**Assigned task:** Reproduce the line that contains "메뉴 : <input" and every line after it through the end of the records, exactly, with nothing added.

===

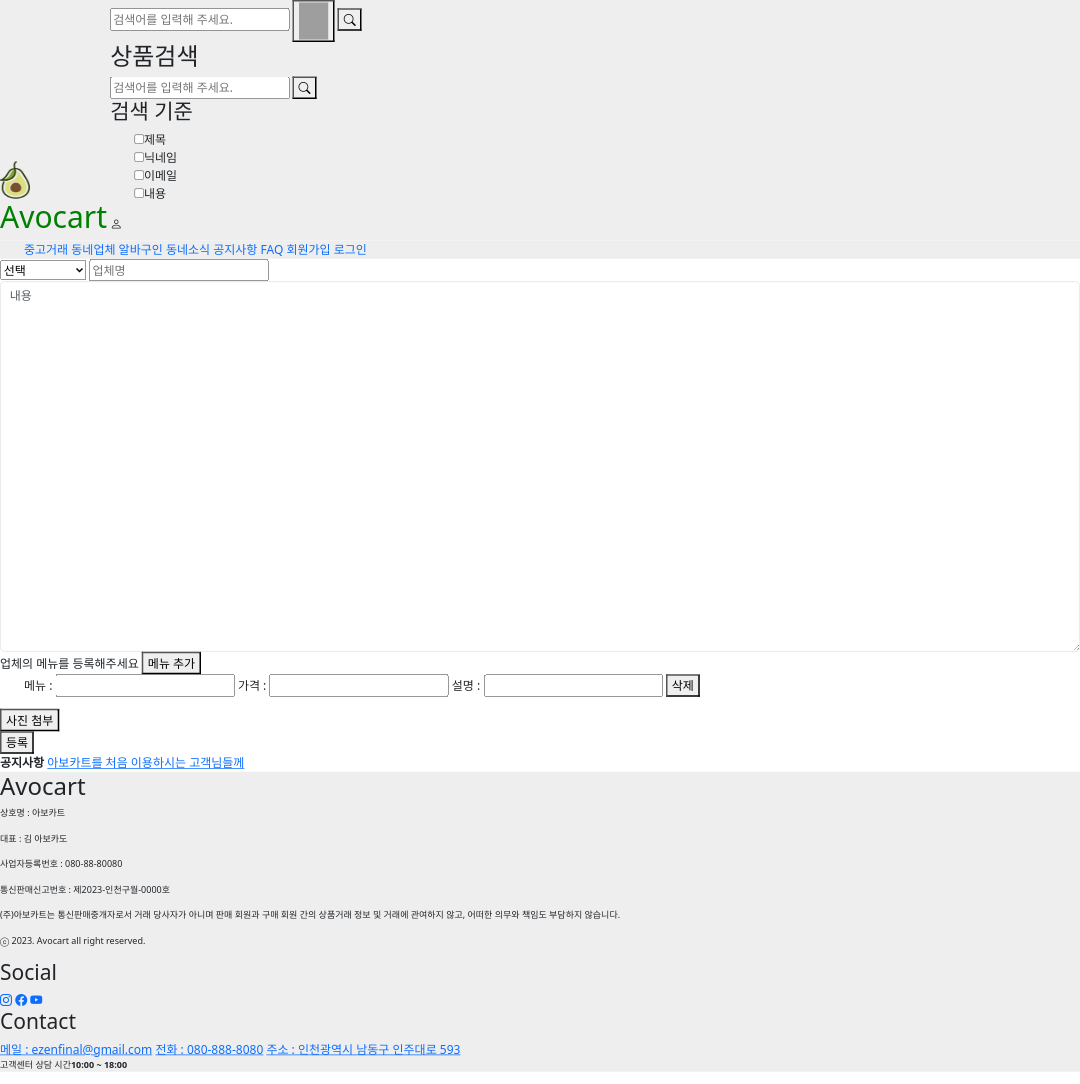
Repository: kimms0311/finalProject
Page: http://localhost/finalProject/WEB-INF/views/store/register.jsp
These files come from the project's save history. The page is drawn as it stood at one moment and after the next save; the edit follows.
The browser window is 1280 px wide. The page is 1440 px wide, so the pictures cover 1440 px, including what lies to the right of the window. The pictures show the whole page, at 75% of full size.
Pictures or frames that could not be fetched are drawn as grey boxes. The page is served by Tomcat 9. Nobody is signed in. The template is opened directly, without the code that normally fills it, so the values that code supplies are empty.

Above is the page before, as saved 2023-11-24 07:55:45.
Console error: TypeError: Cannot read properties of null (reading 'addEventListener')

After the next save:
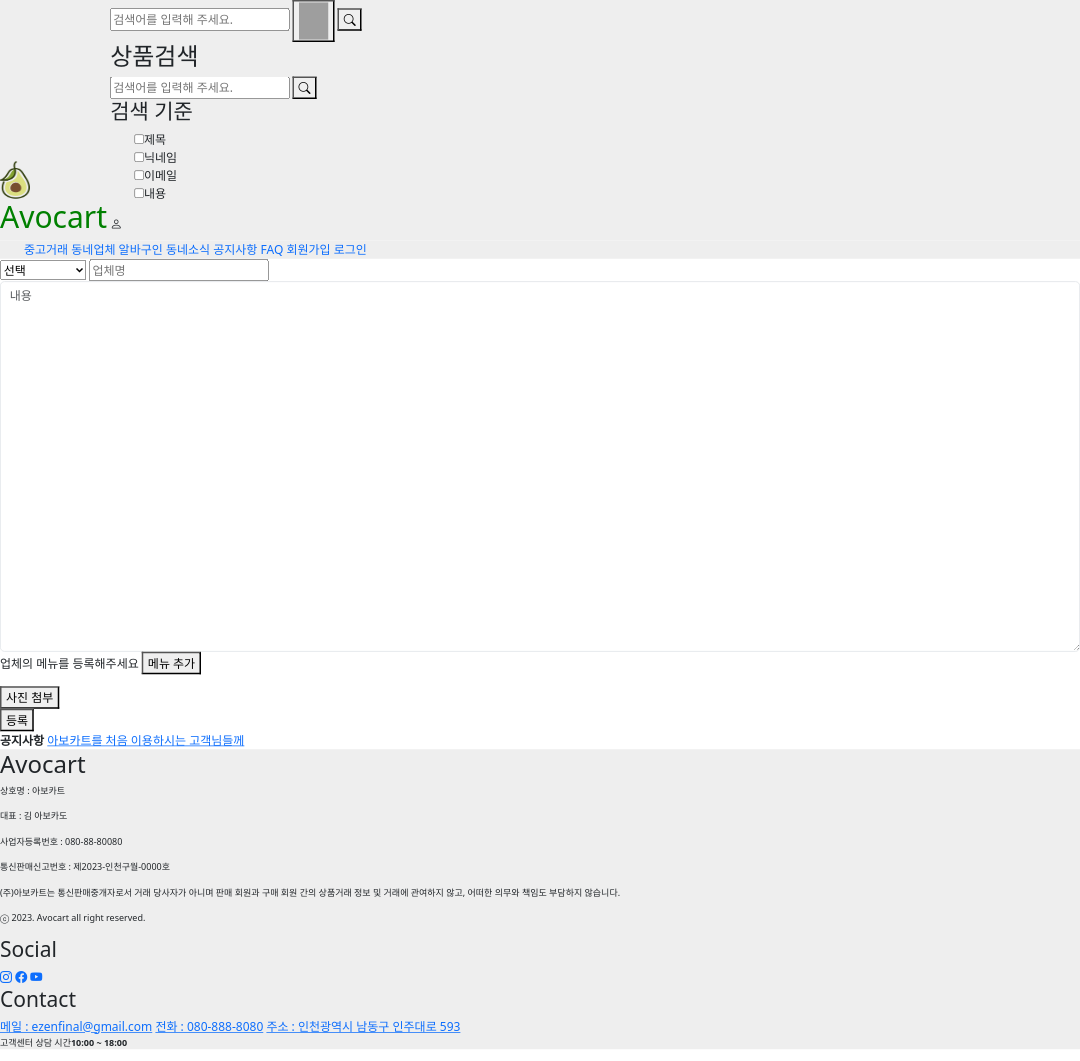
Saved 18 s later.
--- a/finalProject/src/main/webapp/WEB-INF/views/store/register.jsp
+++ b/finalProject/src/main/webapp/WEB-INF/views/store/register.jsp
@@ -50,12 +50,12 @@ padding-left 수정
 업체의 메뉴를 등록해주세요
 <button type="button" id="addMenu">메뉴 추가</button>
 <ul id="menuList">
-<li>
+<!-- <li>
 메뉴 : <input type="text" name="strMenu" id="menu" >
 가격 : <input type="text" name="strPrice" id="price">
 설명 : <input type="text" name="strExplain" id="explain">
 <button type="button" id="delMenu">삭제</button>
-</li>
+</li> -->
 </ul>
 </div>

===

**Response area:**
 메뉴 : <input type="text" name="strMenu" id="menu" >
 가격 : <input type="text" name="strPrice" id="price">
 설명 : <input type="text" name="strExplain" id="explain">
 <button type="button" id="delMenu">삭제</button>
-</li>
+</li> -->
 </ul>
 </div>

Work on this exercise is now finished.